Yesterday, I did a comparison of how the top 10 second basemen since 1970 (by bWAR) performed offensively after their age 32 season. The conclusion after that study was that the vast majority suffered a big drop in production following their age-32 or age-33 seasons.


Some remained good, very few remained great. No second baseman on the list remained an all-star type player throughout his age 32-36 seasons (which will be the ages D.J. LeMahieu will be over the course of his next contract).


Loyal reader Rudy Lopes asked if the data showed a similar regression when looking at these same players’ defensive performance. He also asked how second basemen who switched positions later in their careers performed after they switched positions.


What follows is the data I collected in the follow-up studies. First I will look at the defensive numbers, then I’ll look at second basemen who switched positions in their 30s. (As always, I used Baseball-Reference for the stats.)


Let’s begin with the same top 10 second basemen since 1970 and their dWAR totals from their age 29-32 seasons and then their age 33-36 seasons:

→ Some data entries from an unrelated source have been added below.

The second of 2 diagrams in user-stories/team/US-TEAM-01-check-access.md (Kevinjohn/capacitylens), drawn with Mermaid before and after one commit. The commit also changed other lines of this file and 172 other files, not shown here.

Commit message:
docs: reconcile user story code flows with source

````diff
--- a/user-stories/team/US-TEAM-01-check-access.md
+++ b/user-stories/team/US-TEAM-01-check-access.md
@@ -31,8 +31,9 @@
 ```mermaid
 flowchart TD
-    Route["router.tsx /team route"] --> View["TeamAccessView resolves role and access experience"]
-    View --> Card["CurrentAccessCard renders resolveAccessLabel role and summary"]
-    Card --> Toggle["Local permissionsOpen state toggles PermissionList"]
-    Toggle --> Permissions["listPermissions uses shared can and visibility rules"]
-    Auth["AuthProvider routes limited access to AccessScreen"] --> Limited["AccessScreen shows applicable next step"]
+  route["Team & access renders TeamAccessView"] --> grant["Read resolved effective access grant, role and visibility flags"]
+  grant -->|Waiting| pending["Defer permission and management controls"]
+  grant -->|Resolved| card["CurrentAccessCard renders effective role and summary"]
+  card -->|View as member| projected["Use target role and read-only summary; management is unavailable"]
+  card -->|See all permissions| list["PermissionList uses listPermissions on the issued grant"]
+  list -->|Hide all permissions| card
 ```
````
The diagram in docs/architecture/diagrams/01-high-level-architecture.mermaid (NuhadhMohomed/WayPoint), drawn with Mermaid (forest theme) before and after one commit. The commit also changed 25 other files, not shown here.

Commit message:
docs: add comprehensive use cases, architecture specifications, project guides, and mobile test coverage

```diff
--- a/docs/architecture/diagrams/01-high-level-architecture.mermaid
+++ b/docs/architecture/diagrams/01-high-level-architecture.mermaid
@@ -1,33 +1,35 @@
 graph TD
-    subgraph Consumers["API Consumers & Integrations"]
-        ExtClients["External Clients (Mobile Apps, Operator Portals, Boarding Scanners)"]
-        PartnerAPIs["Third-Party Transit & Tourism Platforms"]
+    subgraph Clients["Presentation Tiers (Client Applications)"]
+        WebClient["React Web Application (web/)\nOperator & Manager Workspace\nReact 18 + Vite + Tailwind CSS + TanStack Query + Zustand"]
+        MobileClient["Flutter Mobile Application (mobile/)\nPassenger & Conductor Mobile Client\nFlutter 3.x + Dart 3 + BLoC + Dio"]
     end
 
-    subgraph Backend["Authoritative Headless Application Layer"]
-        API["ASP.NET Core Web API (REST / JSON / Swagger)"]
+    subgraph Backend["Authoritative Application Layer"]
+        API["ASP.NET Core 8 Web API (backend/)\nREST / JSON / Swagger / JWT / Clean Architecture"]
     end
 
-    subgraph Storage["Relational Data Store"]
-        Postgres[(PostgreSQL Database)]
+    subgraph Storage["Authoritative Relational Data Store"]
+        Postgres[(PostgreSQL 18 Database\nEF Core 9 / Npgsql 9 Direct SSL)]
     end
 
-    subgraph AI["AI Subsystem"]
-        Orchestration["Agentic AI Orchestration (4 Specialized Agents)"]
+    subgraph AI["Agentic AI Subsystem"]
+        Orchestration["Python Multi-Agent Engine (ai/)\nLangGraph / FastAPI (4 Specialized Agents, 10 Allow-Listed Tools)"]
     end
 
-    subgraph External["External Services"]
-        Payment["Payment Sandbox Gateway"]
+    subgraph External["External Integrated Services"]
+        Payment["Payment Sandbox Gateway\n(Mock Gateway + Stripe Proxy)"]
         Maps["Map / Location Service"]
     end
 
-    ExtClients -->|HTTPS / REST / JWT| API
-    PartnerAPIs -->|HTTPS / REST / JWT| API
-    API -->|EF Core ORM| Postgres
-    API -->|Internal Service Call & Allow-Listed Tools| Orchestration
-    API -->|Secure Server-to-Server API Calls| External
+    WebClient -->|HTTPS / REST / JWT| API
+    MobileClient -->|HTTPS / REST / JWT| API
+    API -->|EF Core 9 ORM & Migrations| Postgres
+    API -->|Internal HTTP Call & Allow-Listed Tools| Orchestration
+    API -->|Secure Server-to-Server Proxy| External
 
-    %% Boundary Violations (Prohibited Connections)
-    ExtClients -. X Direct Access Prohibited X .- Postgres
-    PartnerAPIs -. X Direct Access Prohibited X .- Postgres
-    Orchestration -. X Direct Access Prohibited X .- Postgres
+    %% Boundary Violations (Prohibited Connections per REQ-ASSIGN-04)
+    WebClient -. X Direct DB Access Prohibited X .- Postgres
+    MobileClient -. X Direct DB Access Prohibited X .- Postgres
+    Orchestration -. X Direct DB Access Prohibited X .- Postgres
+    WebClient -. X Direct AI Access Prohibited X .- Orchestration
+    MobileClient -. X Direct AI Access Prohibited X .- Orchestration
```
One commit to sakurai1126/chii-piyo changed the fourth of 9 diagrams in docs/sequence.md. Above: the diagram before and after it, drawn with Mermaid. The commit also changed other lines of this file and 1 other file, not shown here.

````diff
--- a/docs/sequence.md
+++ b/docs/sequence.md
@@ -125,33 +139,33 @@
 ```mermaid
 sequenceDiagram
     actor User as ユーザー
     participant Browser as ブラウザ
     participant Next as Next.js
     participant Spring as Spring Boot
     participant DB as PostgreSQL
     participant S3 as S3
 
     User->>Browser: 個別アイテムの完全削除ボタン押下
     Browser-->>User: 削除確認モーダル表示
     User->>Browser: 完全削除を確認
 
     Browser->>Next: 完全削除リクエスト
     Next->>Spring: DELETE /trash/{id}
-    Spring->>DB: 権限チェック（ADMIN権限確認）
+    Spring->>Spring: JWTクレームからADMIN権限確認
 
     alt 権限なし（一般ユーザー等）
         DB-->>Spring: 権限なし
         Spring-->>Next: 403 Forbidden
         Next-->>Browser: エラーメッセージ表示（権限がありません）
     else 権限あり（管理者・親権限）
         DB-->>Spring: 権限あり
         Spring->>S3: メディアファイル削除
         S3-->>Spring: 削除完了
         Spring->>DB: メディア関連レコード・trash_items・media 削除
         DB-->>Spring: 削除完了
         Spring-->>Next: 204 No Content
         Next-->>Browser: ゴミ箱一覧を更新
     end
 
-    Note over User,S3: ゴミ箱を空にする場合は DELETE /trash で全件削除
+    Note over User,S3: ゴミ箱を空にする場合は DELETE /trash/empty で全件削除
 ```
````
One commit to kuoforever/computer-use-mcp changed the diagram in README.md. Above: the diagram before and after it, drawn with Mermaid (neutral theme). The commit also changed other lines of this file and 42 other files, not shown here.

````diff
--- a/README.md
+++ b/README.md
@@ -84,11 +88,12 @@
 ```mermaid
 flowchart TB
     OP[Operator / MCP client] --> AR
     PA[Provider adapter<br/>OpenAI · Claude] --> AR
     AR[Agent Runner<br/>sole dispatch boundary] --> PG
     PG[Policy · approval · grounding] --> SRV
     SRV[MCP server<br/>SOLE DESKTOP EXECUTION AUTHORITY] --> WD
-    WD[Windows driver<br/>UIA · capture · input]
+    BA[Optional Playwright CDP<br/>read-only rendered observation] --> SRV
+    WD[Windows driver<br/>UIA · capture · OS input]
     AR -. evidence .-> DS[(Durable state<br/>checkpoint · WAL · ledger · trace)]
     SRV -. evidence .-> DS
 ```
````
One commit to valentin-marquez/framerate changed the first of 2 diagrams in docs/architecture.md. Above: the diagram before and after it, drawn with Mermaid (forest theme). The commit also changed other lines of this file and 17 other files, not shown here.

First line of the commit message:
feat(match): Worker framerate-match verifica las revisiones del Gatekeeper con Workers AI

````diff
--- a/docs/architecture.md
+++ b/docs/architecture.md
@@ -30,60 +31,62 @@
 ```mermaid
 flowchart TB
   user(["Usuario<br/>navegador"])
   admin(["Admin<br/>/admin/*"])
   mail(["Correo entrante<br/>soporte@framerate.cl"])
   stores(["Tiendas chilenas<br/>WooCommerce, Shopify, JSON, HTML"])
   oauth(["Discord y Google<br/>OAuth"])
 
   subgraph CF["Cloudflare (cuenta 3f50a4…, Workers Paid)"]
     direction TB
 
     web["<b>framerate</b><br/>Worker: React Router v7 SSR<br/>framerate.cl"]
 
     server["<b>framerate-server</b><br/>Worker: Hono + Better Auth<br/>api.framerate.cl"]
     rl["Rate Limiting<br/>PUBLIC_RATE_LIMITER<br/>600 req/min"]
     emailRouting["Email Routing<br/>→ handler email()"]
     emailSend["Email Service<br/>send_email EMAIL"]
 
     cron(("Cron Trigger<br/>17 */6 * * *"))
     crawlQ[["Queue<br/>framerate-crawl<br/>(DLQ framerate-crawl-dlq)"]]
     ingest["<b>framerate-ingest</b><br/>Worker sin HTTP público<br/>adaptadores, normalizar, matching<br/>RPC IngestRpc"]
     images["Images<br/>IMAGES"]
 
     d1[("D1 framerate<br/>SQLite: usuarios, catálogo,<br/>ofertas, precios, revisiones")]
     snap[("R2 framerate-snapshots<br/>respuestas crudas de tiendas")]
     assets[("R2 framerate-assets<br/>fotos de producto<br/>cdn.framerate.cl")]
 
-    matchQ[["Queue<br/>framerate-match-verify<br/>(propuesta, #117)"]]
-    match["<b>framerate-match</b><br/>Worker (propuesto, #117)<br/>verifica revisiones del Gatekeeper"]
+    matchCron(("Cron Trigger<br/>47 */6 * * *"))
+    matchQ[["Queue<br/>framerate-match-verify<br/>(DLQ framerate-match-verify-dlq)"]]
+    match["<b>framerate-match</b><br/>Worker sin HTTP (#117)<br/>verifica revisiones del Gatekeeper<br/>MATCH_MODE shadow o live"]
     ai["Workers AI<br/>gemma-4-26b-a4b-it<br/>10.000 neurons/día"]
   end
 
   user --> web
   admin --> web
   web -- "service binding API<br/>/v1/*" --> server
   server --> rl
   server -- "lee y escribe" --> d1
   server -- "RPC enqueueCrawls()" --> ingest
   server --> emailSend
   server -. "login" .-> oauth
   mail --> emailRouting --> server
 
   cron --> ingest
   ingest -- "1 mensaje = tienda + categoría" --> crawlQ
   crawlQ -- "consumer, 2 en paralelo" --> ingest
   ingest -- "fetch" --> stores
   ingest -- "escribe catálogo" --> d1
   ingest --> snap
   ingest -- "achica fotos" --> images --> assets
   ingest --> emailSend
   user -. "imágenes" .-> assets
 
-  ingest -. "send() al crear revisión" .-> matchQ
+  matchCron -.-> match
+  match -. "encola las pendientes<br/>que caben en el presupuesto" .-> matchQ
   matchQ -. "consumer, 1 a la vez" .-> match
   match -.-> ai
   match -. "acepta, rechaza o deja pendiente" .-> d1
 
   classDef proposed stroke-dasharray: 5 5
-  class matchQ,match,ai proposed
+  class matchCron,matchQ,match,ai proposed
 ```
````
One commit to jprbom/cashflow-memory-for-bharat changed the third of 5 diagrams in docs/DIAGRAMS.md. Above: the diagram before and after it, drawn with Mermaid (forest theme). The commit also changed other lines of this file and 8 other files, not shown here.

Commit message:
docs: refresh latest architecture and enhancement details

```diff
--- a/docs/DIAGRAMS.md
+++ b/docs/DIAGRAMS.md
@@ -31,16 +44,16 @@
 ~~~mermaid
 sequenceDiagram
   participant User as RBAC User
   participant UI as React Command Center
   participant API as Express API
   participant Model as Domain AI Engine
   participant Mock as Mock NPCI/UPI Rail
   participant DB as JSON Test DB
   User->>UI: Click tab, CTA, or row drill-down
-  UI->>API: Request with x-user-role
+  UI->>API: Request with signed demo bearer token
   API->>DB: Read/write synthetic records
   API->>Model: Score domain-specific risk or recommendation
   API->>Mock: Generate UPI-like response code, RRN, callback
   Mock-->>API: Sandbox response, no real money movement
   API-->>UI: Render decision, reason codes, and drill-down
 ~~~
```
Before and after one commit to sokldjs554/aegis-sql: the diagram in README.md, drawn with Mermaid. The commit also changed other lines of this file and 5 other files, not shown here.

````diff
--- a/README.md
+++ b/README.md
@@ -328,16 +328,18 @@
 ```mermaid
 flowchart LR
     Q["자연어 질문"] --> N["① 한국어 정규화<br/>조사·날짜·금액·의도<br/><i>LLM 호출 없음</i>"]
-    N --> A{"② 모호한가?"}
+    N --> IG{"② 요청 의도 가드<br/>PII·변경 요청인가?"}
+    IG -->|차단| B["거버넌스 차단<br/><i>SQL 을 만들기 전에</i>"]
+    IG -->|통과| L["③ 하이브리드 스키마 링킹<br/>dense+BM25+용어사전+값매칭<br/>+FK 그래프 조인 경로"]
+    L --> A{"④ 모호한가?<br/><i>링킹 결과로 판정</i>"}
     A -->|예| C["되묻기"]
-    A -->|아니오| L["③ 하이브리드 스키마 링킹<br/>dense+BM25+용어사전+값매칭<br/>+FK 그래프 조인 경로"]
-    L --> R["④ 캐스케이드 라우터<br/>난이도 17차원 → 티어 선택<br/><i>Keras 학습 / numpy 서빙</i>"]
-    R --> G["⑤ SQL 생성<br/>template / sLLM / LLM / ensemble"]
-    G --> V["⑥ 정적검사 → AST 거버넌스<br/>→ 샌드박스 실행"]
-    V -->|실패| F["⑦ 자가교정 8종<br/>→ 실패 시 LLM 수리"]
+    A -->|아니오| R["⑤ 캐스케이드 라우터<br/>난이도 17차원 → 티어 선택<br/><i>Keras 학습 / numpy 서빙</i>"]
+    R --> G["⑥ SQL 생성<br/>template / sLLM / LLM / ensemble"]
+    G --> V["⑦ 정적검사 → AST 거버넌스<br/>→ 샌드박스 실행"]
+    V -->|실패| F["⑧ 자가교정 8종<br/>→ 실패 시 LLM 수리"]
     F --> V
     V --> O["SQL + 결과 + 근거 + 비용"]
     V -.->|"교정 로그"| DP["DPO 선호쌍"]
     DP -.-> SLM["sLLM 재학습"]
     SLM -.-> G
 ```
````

JOE MORGAN – Widely considered the Gold Standard for second basemen in this era, Joe Morgan never had a negative dWAR from the age of 27 through his age 32 season. His average dWAR in that period was 1.21. After his age 32 season, Morgan never had a positive dWAR season. His average dWAR from ages 33-35 was -0.63.

  • dWAR ages 29-32 = 1.21

  • dWAR ages 33-36 = -0.63


LOU WHITAKER – Lou Whitaker is the only player on this list to improve over time, if only slightly.

  • dWAR ages 29-32 = 0.77

  • dWAR ages 33-36 = 0.85


BOBBY GRITCH –

  • dWAR ages 29-32 = 0.85

  • dWAR ages 33-36 = 0.30


ROBINSON CANO – Like Joe Morgan, he never had a negative dWAR through his ages 26-31 seasons. Between the ages of 32-37, he had four seasons with a negative dWAR.

  • dWAR ages 29-32 = 0.98

  • dWAR ages 33-36 = 0.12


RYNE SANDBERG – For all intents and purposes, Ryne Sandberg was the same player defensively from his age 29 season through his age 36 season.

  • dWAR ages 29-32 = 0.875

  • dWAR ages 33-36 = 0.825


ROBERTO ALOMAR –

  • dWAR ages 29-32 = 0.95

  • dWAR ages 33-36 = 0.47


WILLIE RANDOLPH – Willie Randolph was also statistically the same defensive player.

  • dWAR ages 29-32 = 1.05

  • dWAR ages 33-36 = 1.05


CRAIG BIGGIO –

  • dWAR ages 29-32 = 0.65

  • dWAR ages 33-36 = -0.32


CHASE UTLEY –

  • dWAR ages 29-32 = 2.07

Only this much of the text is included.